A great way to get into calligraphy is with the brush pen. The brush pen is very versatile, and it continues to create really beautiful results as you get more advanced. The ink is already loaded and ready to go, so it is easy to use. It’s not as complicated as you might think to get started. To be successful, you don't have to get the perfect, most expensive tools. You only need a brush pen and paper to start. I will tell you which supplies I wish I'd known of in the beginning before I went crazy buying the wrong things.Read More
Even the mention of Photoshop can be daunting because it is such a robust program. Photoshop is amazing, and I suggest learning as much as you can about it, but sometimes we just want to know one or two techniques specifically for lettering and calligraphy.

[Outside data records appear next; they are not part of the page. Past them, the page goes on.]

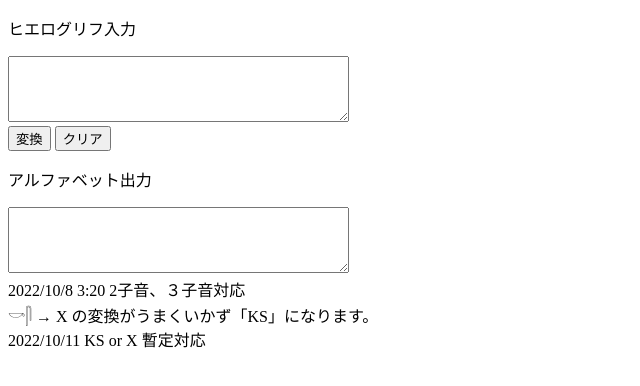
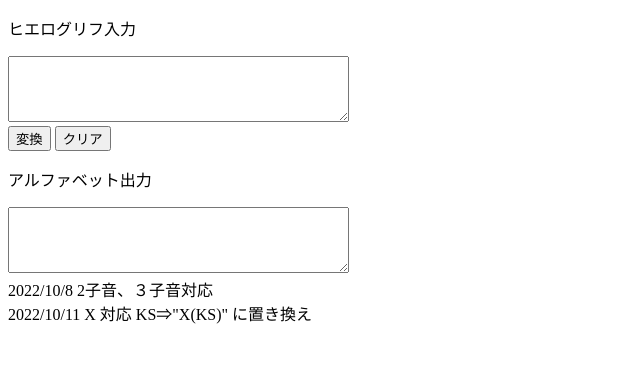
Before and after one commit to emotto55/hieroglyph, a plain HTML site: page index.html in a window 1280 px wide. Shown: the whole page, without its empty margins (0-640 px from the left). Drawn offline with Linux system fonts and the light colour scheme.

Commit message:
X正式対応

```diff
--- a/index.html
+++ b/index.html
@@ -17,8 +17,7 @@
  <p>アルファベット出力</p>
  <textarea id="result_area" rows="4" cols="40"></textarea>
  </section>
- 2022/10/8 3:20 2子音、３子音対応<br>
- 𓎡𓋴 → X の変換がうまくいかず「KS」になります。<br>
- 2022/10/11 KS or X 暫定対応
+ 2022/10/8 2子音、３子音対応<br>
+ 2022/10/11 X 対応 KS⇒"X(KS)" に置き換え
  </body>
 </html>
```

Putting the design over a photo with blending modes is one way of digitizing your hand-lettering that is simple and versatile. I use this technique all the time to spice up my lettering pieces. I will take you step by step from original piece to finished composition, using blend modes, spot healing cleanup, and layering order. Don’t worry if you don’t know what that means. I’ll explain. This is an intro to Photoshop that is easy to follow along.Read More
In this post, I share with you a fast and effective way to create this faux reflection look on lettering using a stippling gradient. This is otherwise known as pointillism. You can draw this out in pencil and then go over with stippling, but my way using tracing paper is faster and easily maintains the organic look of the original brush lettering.Read More
There are lots of ways to add shadow to lettering. Drawing the shadow with ink, pencil, chisel tip pen, paint, etc are perfectly good ways of adding dimension. Though, they can take quite a bit of time. Today I’d like to show you a couple ways to quickly and efficiently add dimension to your lettering using only brush pens. I will go over black shadows, shades, offset shadows, and color combinations.Read More
You know the feeling. You’re sensing a bit of a rut with your creativity, so you decide to take a look at some others’ work for a boost of inspiration. You start looking through Instagram, blogs, Facebook, or some other medium, and that sinking feeling creeps in. By the time you notice it, you are so far down the spiral, you don’t even know when inspiration was replaced with the feeling of overwhelming self-doubt. Now you don’t want to make anything at all. What’s the point?
So what happened? Compare and despair happened. The minute you measure your own work to the work of others, the feeling of despair sets in.
There have been whole years that I let comparing get the best of me, and I didn’t engage in my creative pursuits. Now, when feel it coming on, it lasts no longer than an hour. This has taken a lot of practice to curb. I have found a few tried and true solutions to overcome the compare and despair monster. And I'd like to share them with you.